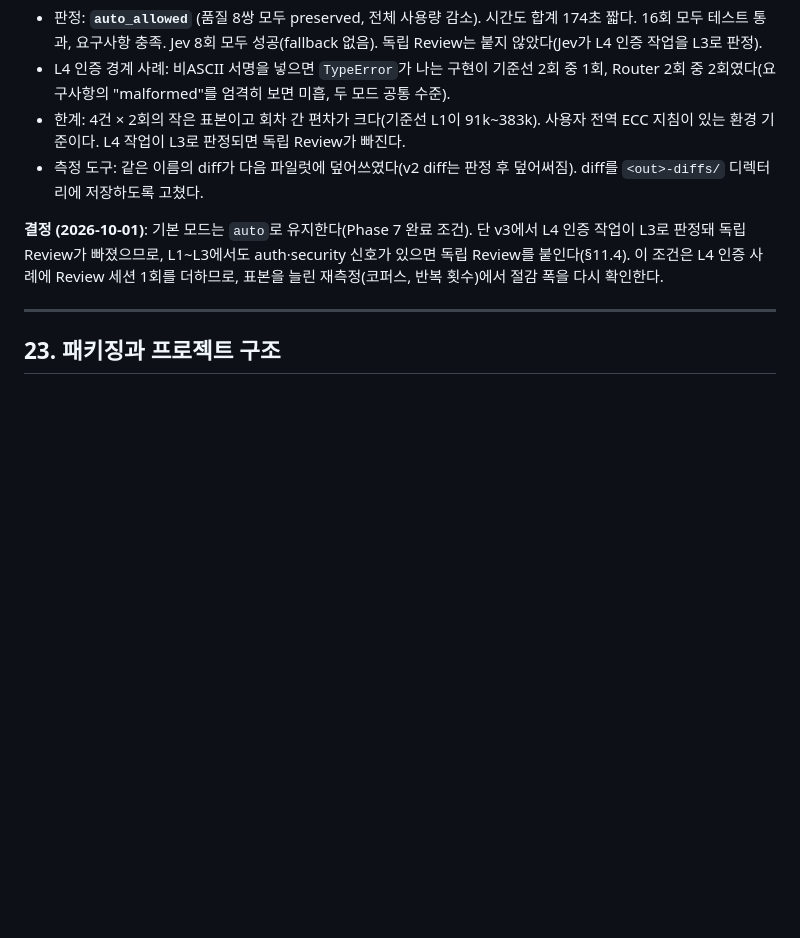
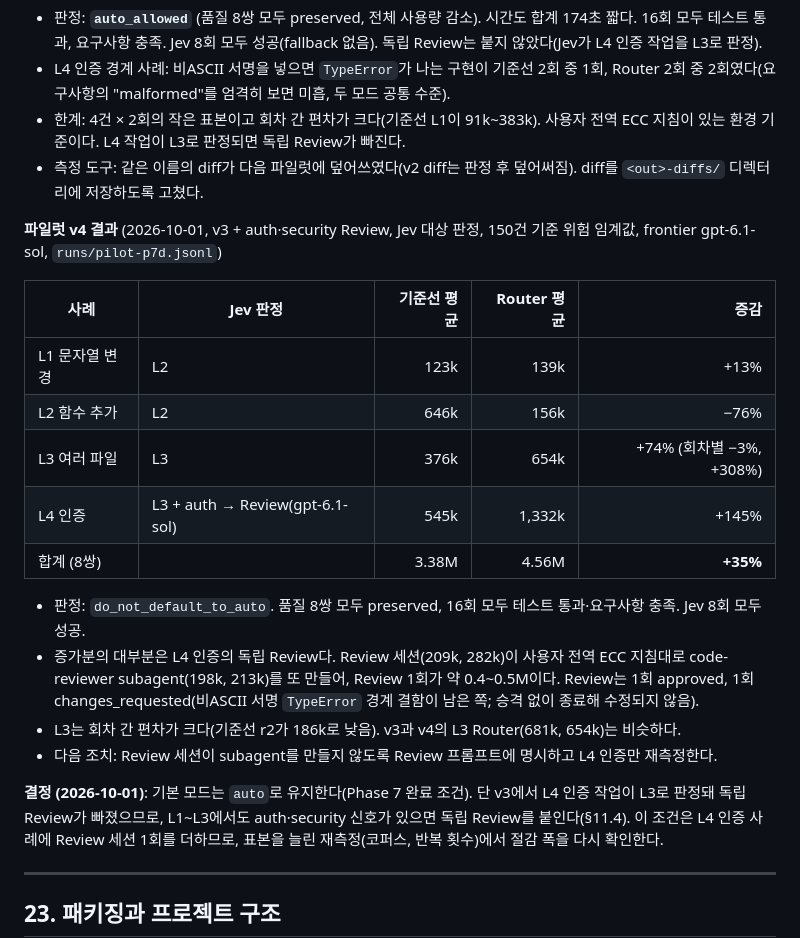
Before and after one commit to kyungpyokim/model-effort-router, a Markdown page: docs/plans/model-effort-router-pluggable-difficulty-plan.md, the part around the change. GitHub-like rendering; blank space fills up the shorter version.

Commit message:
docs: record pilot v4 (auth review restored): router +35%
Co-Authored-By: Claude Opus 5.5 <noreply@anthropic.com>

```diff
--- a/docs/plans/model-effort-router-pluggable-difficulty-plan.md
+++ b/docs/plans/model-effort-router-pluggable-difficulty-plan.md
@@ -867,6 +867,21 @@ live 실행 전제: 사용자가 플러그인을 설치하고 hook을 직접 신
 - 한계: 4건 × 2회의 작은 표본이고 회차 간 편차가 크다(기준선 L1이 91k~383k). 사용자 전역 ECC 지침이 있는 환경 기준이다. L4 작업이 L3로 판정되면 독립 Review가 빠진다.
 - 측정 도구: 같은 이름의 diff가 다음 파일럿에 덮어쓰였다(v2 diff는 판정 후 덮어써짐). diff를 `<out>-diffs/` 디렉터리에 저장하도록 고쳤다.
 
+**파일럿 v4 결과** (2026-10-01, v3 + auth·security Review, Jev 대상 판정, 150건 기준 위험 임계값, frontier gpt-6.1-sol, `runs/pilot-p7d.jsonl`)
+
+| 사례 | Jev 판정 | 기준선 평균 | Router 평균 | 증감 |
+|---|---|---:|---:|---:|
+| L1 문자열 변경 | L2 | 123k | 139k | +13% |
+| L2 함수 추가 | L2 | 646k | 156k | −76% |
+| L3 여러 파일 | L3 | 376k | 654k | +74% (회차별 −3%, +308%) |
+| L4 인증 | L3 + auth → Review(gpt-6.1-sol) | 545k | 1,332k | +145% |
+| 합계 (8쌍) | | 3.38M | 4.56M | **+35%** |
+
+- 판정: `do_not_default_to_auto`. 품질 8쌍 모두 preserved, 16회 모두 테스트 통과·요구사항 충족. Jev 8회 모두 성공.
+- 증가분의 대부분은 L4 인증의 독립 Review다. Review 세션(209k, 282k)이 사용자 전역 ECC 지침대로 code-reviewer subagent(198k, 213k)를 또 만들어, Review 1회가 약 0.4~0.5M이다. Review는 1회 approved, 1회 changes_requested(비ASCII 서명 `TypeError` 경계 결함이 남은 쪽; 승격 없이 종료해 수정되지 않음).
+- L3는 회차 간 편차가 크다(기준선 r2가 186k로 낮음). v3과 v4의 L3 Router(681k, 654k)는 비슷하다.
+- 다음 조치: Review 세션이 subagent를 만들지 않도록 Review 프롬프트에 명시하고 L4 인증만 재측정한다.
+
 **결정 (2026-10-01)**: 기본 모드는 `auto`로 유지한다(Phase 7 완료 조건). 단 v3에서 L4 인증 작업이 L3로 판정돼 독립 Review가 빠졌으므로, L1~L3에서도 auth·security 신호가 있으면 독립 Review를 붙인다(§11.4). 이 조건은 L4 인증 사례에 Review 세션 1회를 더하므로, 표본을 늘린 재측정(코퍼스, 반복 횟수)에서 절감 폭을 다시 확인한다.
 
 ---
```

What is expected: Would you please filter the lines above and copy every one that includes "security"?

Exercise answer:
+**파일럿 v4 결과** (2026-10-01, v3 + auth·security Review, Jev 대상 판정, 150건 기준 위험 임계값, frontier gpt-6.1-sol, `runs/pilot-p7d.jsonl`)
 **결정 (2026-10-01)**: 기본 모드는 `auto`로 유지한다(Phase 7 완료 조건). 단 v3에서 L4 인증 작업이 L3로 판정돼 독립 Review가 빠졌으므로, L1~L3에서도 auth·security 신호가 있으면 독립 Review를 붙인다(§11.4). 이 조건은 L4 인증 사례에 Review 세션 1회를 더하므로, 표본을 늘린 재측정(코퍼스, 반복 횟수)에서 절감 폭을 다시 확인한다.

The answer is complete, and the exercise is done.